SACRAMENTO, CA - Carole Morgan and her dog Shuka have been keeping an eye on their neighborhood lately because of the rash of break-ins in the area.
"This one was broken into ... garage," Morgan said. "The one on the corner, they broke in and took a lot of her stuff."
The California Department of Justice reports that while crime is down overall, property crimes are on the rise. They went up 2.6 percent for 2011, but in the fourth quarter alone, after the state began shifting some low level criminals to the county jail under Gov. Jerry Brown's realignment plan, the number spiked to 4.5 percent.
Some law enforcement believe there's a connection since parole and probation changes, leaving many released criminals who've served their time unsupervised on the outside.
"Not only are they out, but there's no such tether on them, figuratively speaking of course," California Peace Officers Association member John McGinness said. "So it's absolutely predictable that this was going to happen."
But the California Corrections Department said it's not fair to blame a rise in property crime just on realignment when there's only three months of data. Plus, counties were given extra money to handle the caseload.
"Crime statewide, especially violent crime is going down," California Corrections Dept. spokesperson Terry Thornton said. "So if you're going to blame property crimes going up on realignment, then you should blame violent crimes going down on realignment."
McGinness worries, though, that criminals will graduate to more serious crimes.
"The potential for homicides to increase is very real," McGinness said. "I'd be surprised if it doesn't happen."
Morgan doesn't know what to blame it on; she just knows her nice, quiet neighborhood isn't the same.

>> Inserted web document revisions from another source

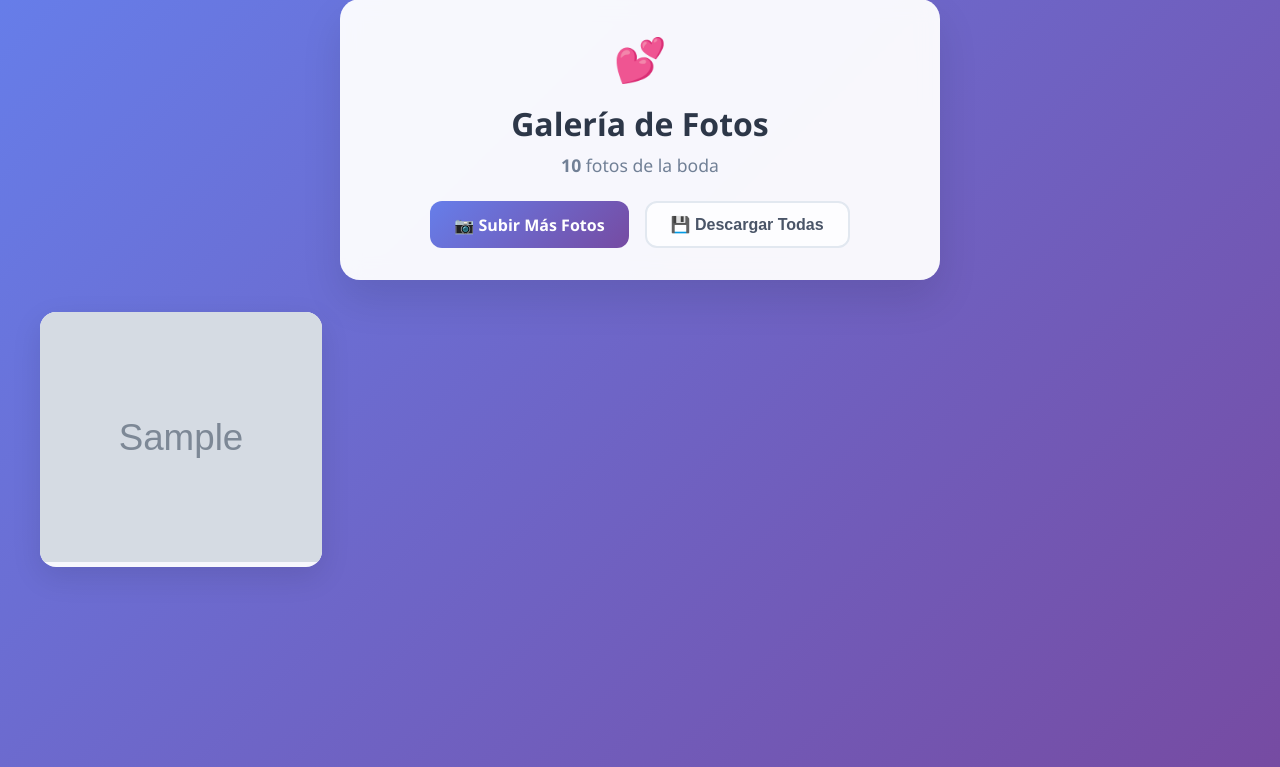
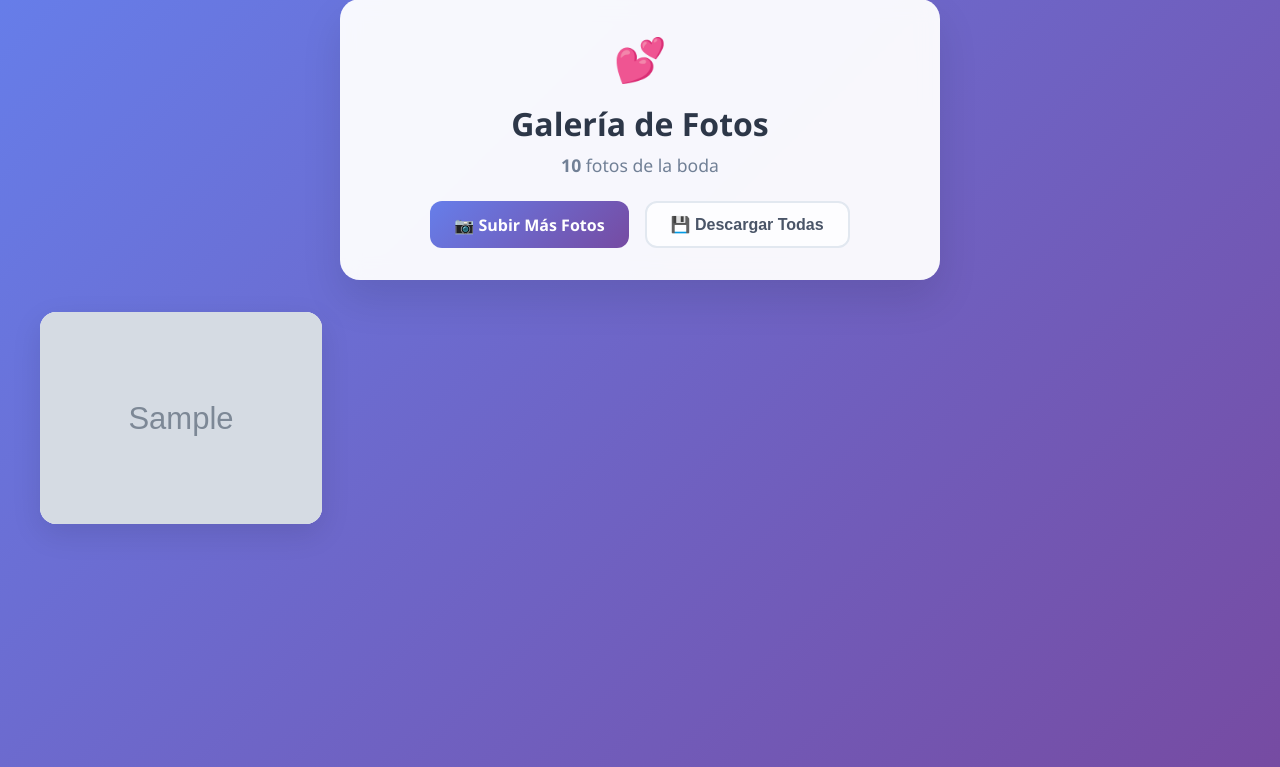
Before and after one commit to Nanrehr/fotos-boda, a Flask app: template templates/gallery.html in a window 1280 px wide. Shown: the part 33-800 px from the top of the page. Run offline with Flask 3, Linux system fonts and the light colour scheme; the template is opened without the code that fills it: most values are stand-ins (such as "Sample title", 1, 10 or a date in 2020); grey boxes marked "Sample" are stand-in pictures.

Commit message:
Actualizar gallery.html

```diff
--- a/templates/gallery.html
+++ b/templates/gallery.html
@@ -143,9 +143,8 @@
 
     .photo-card img {
       width: 100%;
-      height: 250px;
-      object-fit: cover;
-      transition: transform 0.3s ease;
+      height: auto;
+      display: block;
     }
 
     .photo-card:hover img {
```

"It's terrible," Morgan said. "It's getting worse and worse, as opposed to what it was when I came here 25 years ago."
By Nannette Miranda, ABC7